First, smoking is unhealthy for everyone involved. I think anyone who is able to read the words that I am writing understands that smoking cigarettes is unhealthy, so enough of the obvious. What many people don’t understand is that the delicious combo meal they just bought from a block off campus is just as unhealthy. According to the Los Angeles Times, two-thirds of Americans are overweight or obese and are at greater risk of getting, and dying of, cancer.

The Institute for Cancer Research estimates that about 20 percent of deaths in women and 14 percent of deaths in men could have been avoided if they had kept their weight in check. Obesity has always been on the rise and will continue to rise. Don’t believe me? According to the Centers for Disease Control and Prevention, childhood obesity has more than doubled in children and tripled in adolescents in the past 30 years. Don’t even get me started on adults.

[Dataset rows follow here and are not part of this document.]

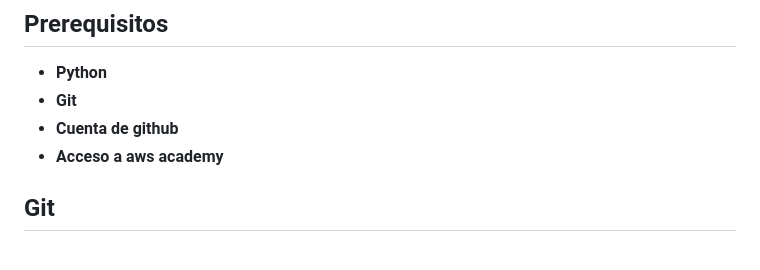
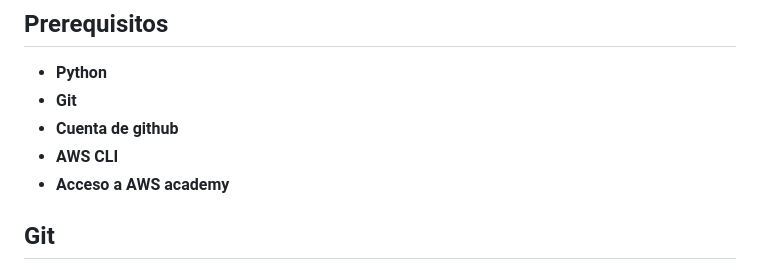
Before and after one commit to ORT-AII-ProgramacionDevOps/Labs, a Markdown page: docs/README.md, the part around the change. Rendered like a GitHub page.

Commit message:
Update README to add AWS CLI to the list of tools and clarify access to AWS Academy

```diff
--- a/docs/README.md
+++ b/docs/README.md
@@ -115,7 +115,8 @@ En este repositorio encontrarás ejercicios prácticos para DevOps organizados e
 - **Python**
 - **Git**
 - **Cuenta de github**
-- **Acceso a aws academy**
+- **AWS CLI**
+- **Acceso a AWS academy**
 
 ## Git
 - **Enunciados:** En `Ejercicios/Git/Ejercicios.md` se encuentran ejercicios para practicar:
```
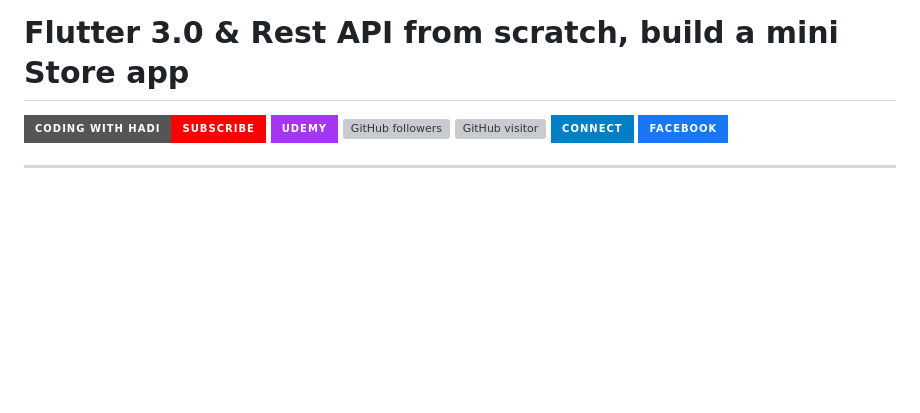
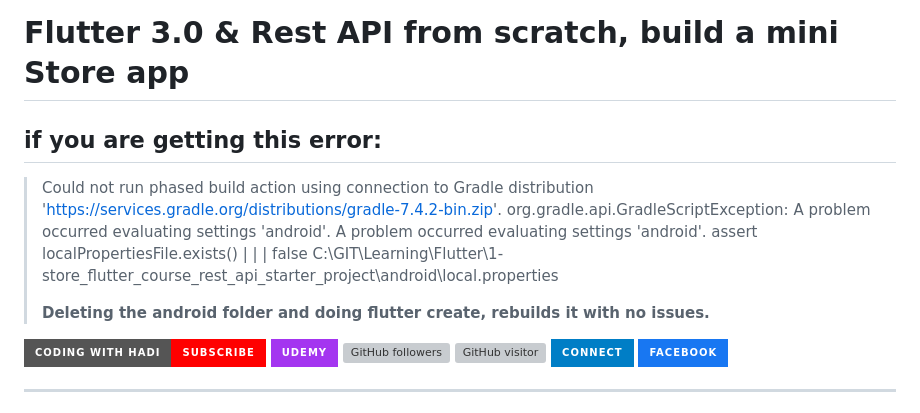
Before and after one commit to hadikachmar3/1-store_flutter_course_rest_api_starter_project, a Markdown page: README.md, the part around the change. Drawn GitHub-style; badges without logos; blank space fills up the shorter version; grey boxes are pictures that could not be loaded.

```diff
--- a/README.md
+++ b/README.md
@@ -1,5 +1,17 @@
 # Starter source code
 # Flutter 3.0 & Rest API from scratch, build a mini Store app
+
+
+## if you are getting this error:
+> Could not run phased build action using connection to Gradle distribution 'https://services.gradle.org/distributions/gradle-7.4.2-bin.zip'.
+org.gradle.api.GradleScriptException: A problem occurred evaluating settings 'android'.
+A problem occurred evaluating settings 'android'.
+assert localPropertiesFile.exists()
+       |                   |
+       |                   false
+       C:\GIT\Learning\Flutter\1-store_flutter_course_rest_api_starter_project\android\local.properties
+>
+> **Deleting the android folder and doing flutter create, rebuilds it with no issues.**
 
 [![Youtube](https://img.shields.io/static/v1?label=Coding%20with%20Hadi&message=Subscribe&logo=YouTube&color=FF0000&style=for-the-badge)][youtube]
 [![Udemy](https://img.shields.io/badge/Udemy-A435F0?style=for-the-badge&logo=Udemy&logoColor=white)][udemy]
```
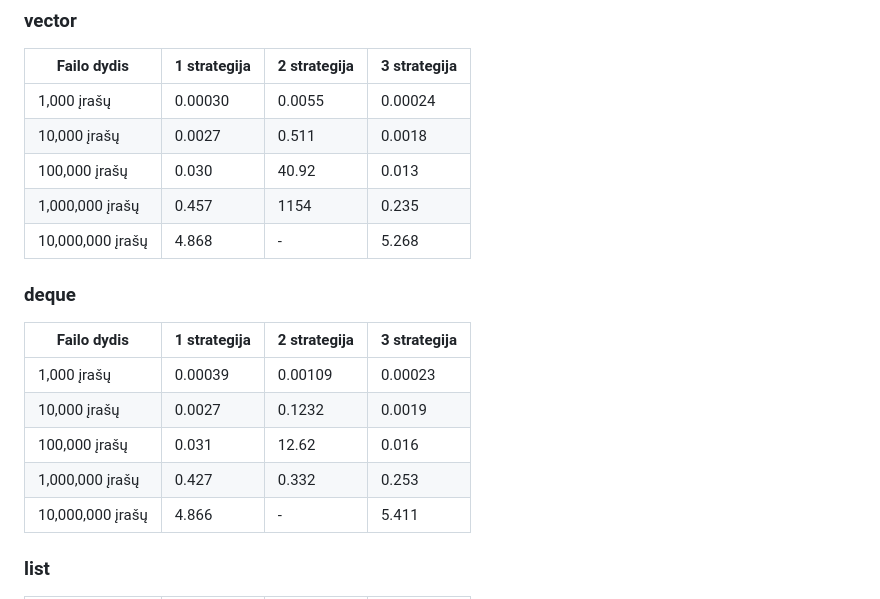
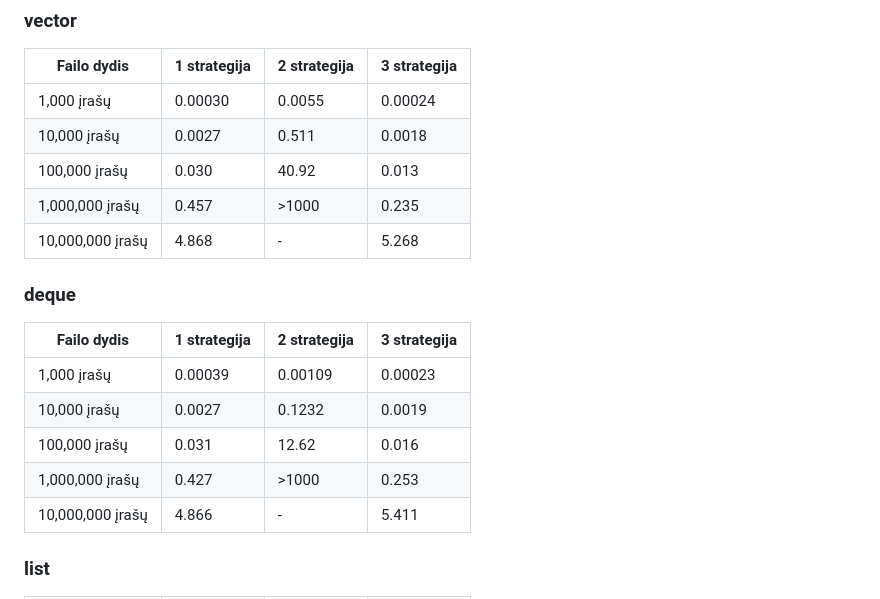
Before and after one commit to Eagle780/Objektinis2, a Markdown page: README.md, the part around the change. Rendered like a GitHub page.

Commit message:
atnaujintas readme

```diff
--- a/README.md
+++ b/README.md
@@ -110,7 +110,7 @@ Testuojama buvo ne vien lyginant skirtingų konteinerių naudojimą, bet ir prit
 | 1,000 įrašų      | 0.00030      | 0.0055       | 0.00024      |
 | 10,000 įrašų     | 0.0027       | 0.511        | 0.0018       |
 | 100,000 įrašų    | 0.030        | 40.92        | 0.013        |
-| 1,000,000 įrašų  | 0.457        | 1154         | 0.235        |
+| 1,000,000 įrašų  | 0.457        | >1000        | 0.235        |
 | 10,000,000 įrašų | 4.868        | -            | 5.268        |
 
 ### deque
@@ -120,7 +120,7 @@ Testuojama buvo ne vien lyginant skirtingų konteinerių naudojimą, bet ir prit
 | 1,000 įrašų      | 0.00039      | 0.00109      | 0.00023      |
 | 10,000 įrašų     | 0.0027       | 0.1232       | 0.0019       |
 | 100,000 įrašų    | 0.031        | 12.62        | 0.016        |
-| 1,000,000 įrašų  | 0.427        | 0.332        | 0.253        |
+| 1,000,000 įrašų  | 0.427        | >1000        | 0.253        |
 | 10,000,000 įrašų | 4.866        | -            | 5.411        |
 
 ### list
```
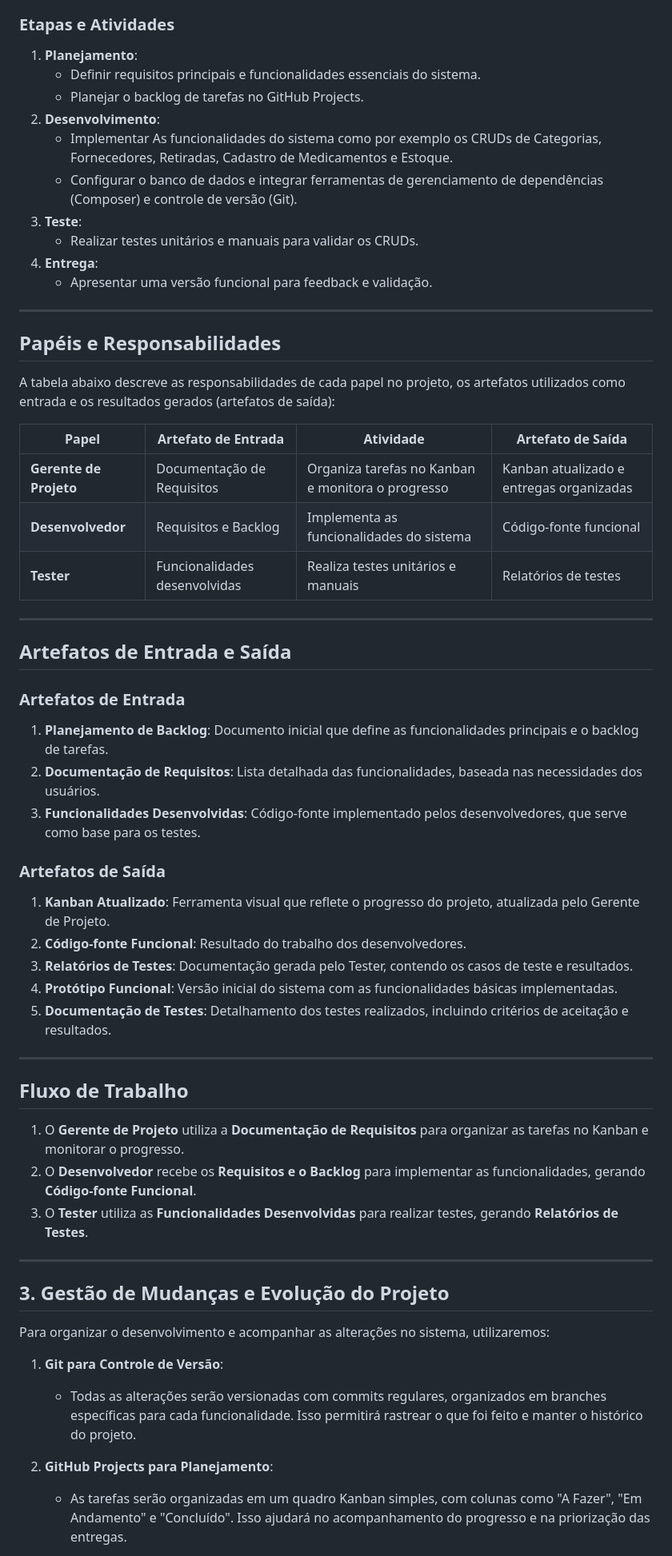
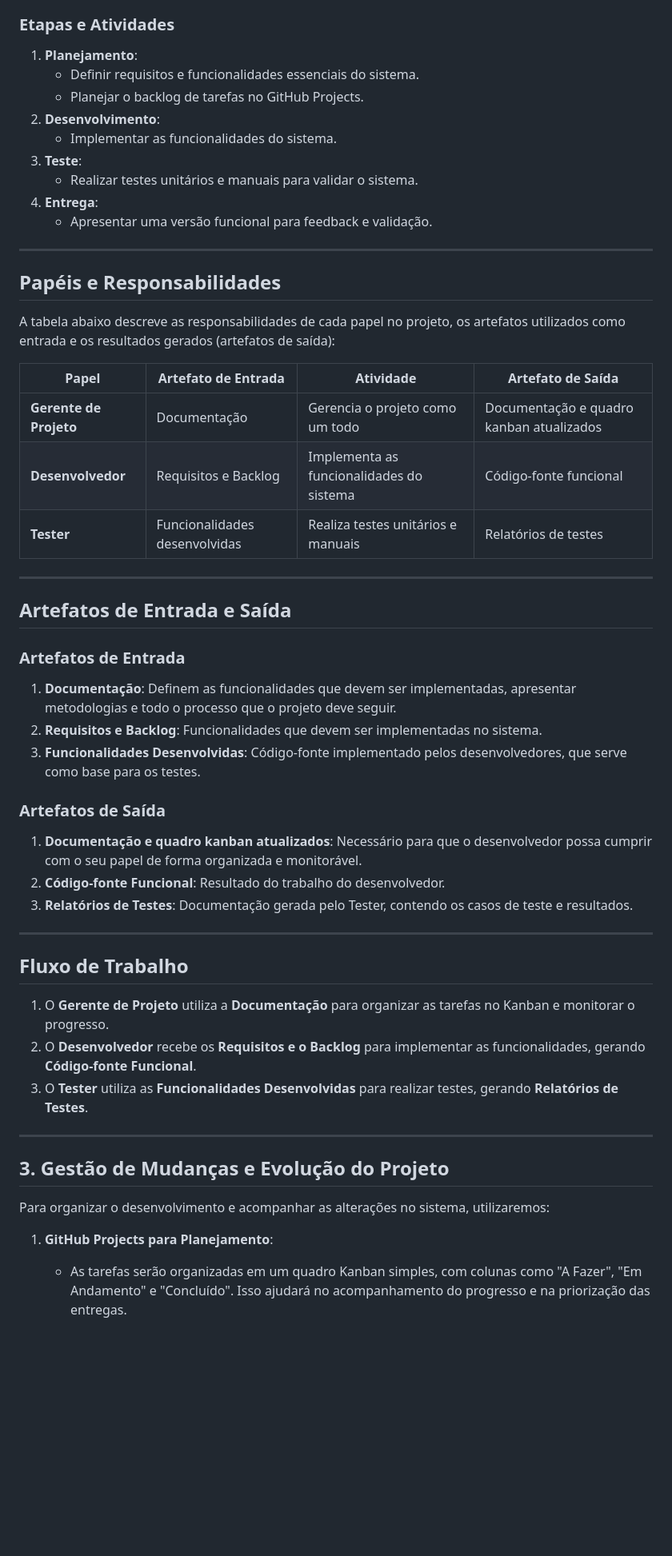
Before and after one commit to echotasuku/Ger_med, a Markdown page: documentacao/Planejamento do Sistema de Gestão de Medicamentos.md, the part around one of its changes. Shown at 80% size. Rendered like a GitHub page; blank space fills up the shorter version.

```diff
--- a/documentacao/Planejamento do Sistema de Gestão de Medicamentos.md
+++ b/documentacao/Planejamento do Sistema de Gestão de Medicamentos.md
@@ -56,13 +56,12 @@ O projeto será desenvolvido seguindo o Modelo Cascata, pois ele organiza o dese
 
 ### Etapas e Atividades
 1. **Planejamento**:
-   - Definir requisitos principais e funcionalidades essenciais do sistema.
+   - Definir requisitos e funcionalidades essenciais do sistema.
    - Planejar o backlog de tarefas no GitHub Projects.
 2. **Desenvolvimento**:
-   - Implementar As funcionalidades do sistema como por exemplo os CRUDs de Categorias, Fornecedores, Retiradas, Cadastro de Medicamentos e Estoque.
-   - Configurar o banco de dados e integrar ferramentas de gerenciamento de dependências (Composer) e controle de versão (Git).
+   - Implementar as funcionalidades do sistema.
 3. **Teste**:
-   - Realizar testes unitários e manuais para validar os CRUDs.
+   - Realizar testes unitários e manuais para validar o sistema.
 4. **Entrega**:
    - Apresentar uma versão funcional para feedback e validação.
 
@@ -74,7 +73,7 @@ A tabela abaixo descreve as responsabilidades de cada papel no projeto, os artef
 
 | **Papel**            | **Artefato de Entrada**       | **Atividade**                                      | **Artefato de Saída**                  |
 |-----------------------|-------------------------------|----------------------------------------------------|----------------------------------------|
-| **Gerente de Projeto** | Documentação de Requisitos    | Organiza tarefas no Kanban e monitora o progresso  | Kanban atualizado e entregas organizadas |
+| **Gerente de Projeto** | Documentação                  | Gerencia o projeto como um todo                    | Documentação e quadro kanban atualizados |
 | **Desenvolvedor**      | Requisitos e Backlog          | Implementa as funcionalidades do sistema           | Código-fonte funcional                 |
 | **Tester**             | Funcionalidades desenvolvidas | Realiza testes unitários e manuais                 | Relatórios de testes                   |
 
@@ -83,22 +82,20 @@ A tabela abaixo descreve as responsabilidades de cada papel no projeto, os artef
 ## Artefatos de Entrada e Saída
 
 ### Artefatos de Entrada
-1. **Planejamento de Backlog**: Documento inicial que define as funcionalidades principais e o backlog de tarefas.
-2. **Documentação de Requisitos**: Lista detalhada das funcionalidades, baseada nas necessidades dos usuários.
+1. **Documentação**: Definem as funcionalidades que devem ser implementadas, apresentar metodologias e todo o processo que o projeto deve seguir.
+2. **Requisitos e Backlog**: Funcionalidades que devem ser implementadas no sistema.
 3. **Funcionalidades Desenvolvidas**: Código-fonte implementado pelos desenvolvedores, que serve como base para os testes.
 
 ### Artefatos de Saída
-1. **Kanban Atualizado**: Ferramenta visual que reflete o progresso do projeto, atualizada pelo Gerente de Projeto.
-2. **Código-fonte Funcional**: Resultado do trabalho dos desenvolvedores.
+1. **Documentação e quadro kanban atualizados**: Necessário para que o desenvolvedor possa cumprir com o seu papel de forma organizada e monitorável.
+2. **Código-fonte Funcional**: Resultado do trabalho do desenvolvedor.
 3. **Relatórios de Testes**: Documentação gerada pelo Tester, contendo os casos de teste e resultados.
-4. **Protótipo Funcional**: Versão inicial do sistema com as funcionalidades básicas implementadas.
-5. **Documentação de Testes**: Detalhamento dos testes realizados, incluindo critérios de aceitação e resultados.
 
 ---
 
 ## Fluxo de Trabalho
 
-1. O **Gerente de Projeto** utiliza a **Documentação de Requisitos** para organizar as tarefas no Kanban e monitorar o progresso.
+1. O **Gerente de Projeto** utiliza a **Documentação** para organizar as tarefas no Kanban e monitorar o progresso.
 2. O **Desenvolvedor** recebe os **Requisitos e o Backlog** para implementar as funcionalidades, gerando **Código-fonte Funcional**.
 3. O **Tester** utiliza as **Funcionalidades Desenvolvidas** para realizar testes, gerando **Relatórios de Testes**.
 
@@ -108,9 +105,6 @@ A tabela abaixo descreve as responsabilidades de cada papel no projeto, os artef
 
 Para organizar o desenvolvimento e acompanhar as alterações no sistema, utilizaremos:
 
-1. **Git para Controle de Versão**:
-   - Todas as alterações serão versionadas com commits regulares, organizados em branches específicas para cada funcionalidade. Isso permitirá rastrear o que foi feito e manter o histórico do projeto.
-
-2. **GitHub Projects para Planejamento**:
+1. **GitHub Projects para Planejamento**:
    - As tarefas serão organizadas em um quadro Kanban simples, com colunas como "A Fazer", "Em Andamento" e "Concluído". Isso ajudará no acompanhamento do progresso e na priorização das entregas.
 
```
Also changed, not shown: other parts of documentacao/Planejamento do Sistema de Gestão de Medicamentos.md (+2 -2 lines).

I strongly believe that deaths due to obesity will soon exceed the amount of deaths due to smoking. For the people who are sitting there thinking, “But aren’t more people smoking these days as well?” Check again.

In 2010, Cameroon Baptist Convention Health Services expressed that the amount of smokers fell from 22.7 percent in 1993 to 18 percent in 2008, while obesity rates rose from 14.5 percent to 26.7 percent over the same time period. Do yourself a favor — look around campus and ask yourself if you see more people smoking cigarettes or more people who are overweight or obese?

How does secondhand smoke compare to obesity?

I believe all students can agree that the most annoying thing that can happen in class is when a student unwraps a juicy burger or a foot-long sub. As the aroma of the food passes by each student’s nostrils, their stomachs begin to rumble until they think to themselves, “I got to get me some of that.” This must be the reason why the McDonalds line in Dinkytown is squished up to the entryway every time I walk by. Ultimately, this scenario leads to high-caloric foods having an indirect effect on the student body. I like to call it “secondhand smell.”

I have always found it interesting that our society believes it’s OK to offend smokers by publicly advertising the repulsive outcome if one is to continue smoking. You know exactly what I’m talking about — those commercials with the people pushing buttons in order to speak and the fathers who can’t play basketball with their children anymore. However, the moment someone brings up the word “obese” or “overweight,” a red flag is thrown, and the offensiveness is inevitable.

I hope you can realize the double standard that is evident within the correlation of obesity and smoking. If you don’t, start from the top, and read again.

The objective of this letter is not intended to offend anyone but rather to instill the notion that cigarettes are not the only hazardous product being consumed on campus. If the University of Minnesota is to ban cigarettes, then we must be inclined to ban all high-caloric products.

I wonder what would ensue if high-caloric foods were banned on campus?

It’s unimaginable, impossible, a blasphemy. Instead, how about I’ll have my cigarette and you have your Big Mac. Sounds reasonable to me.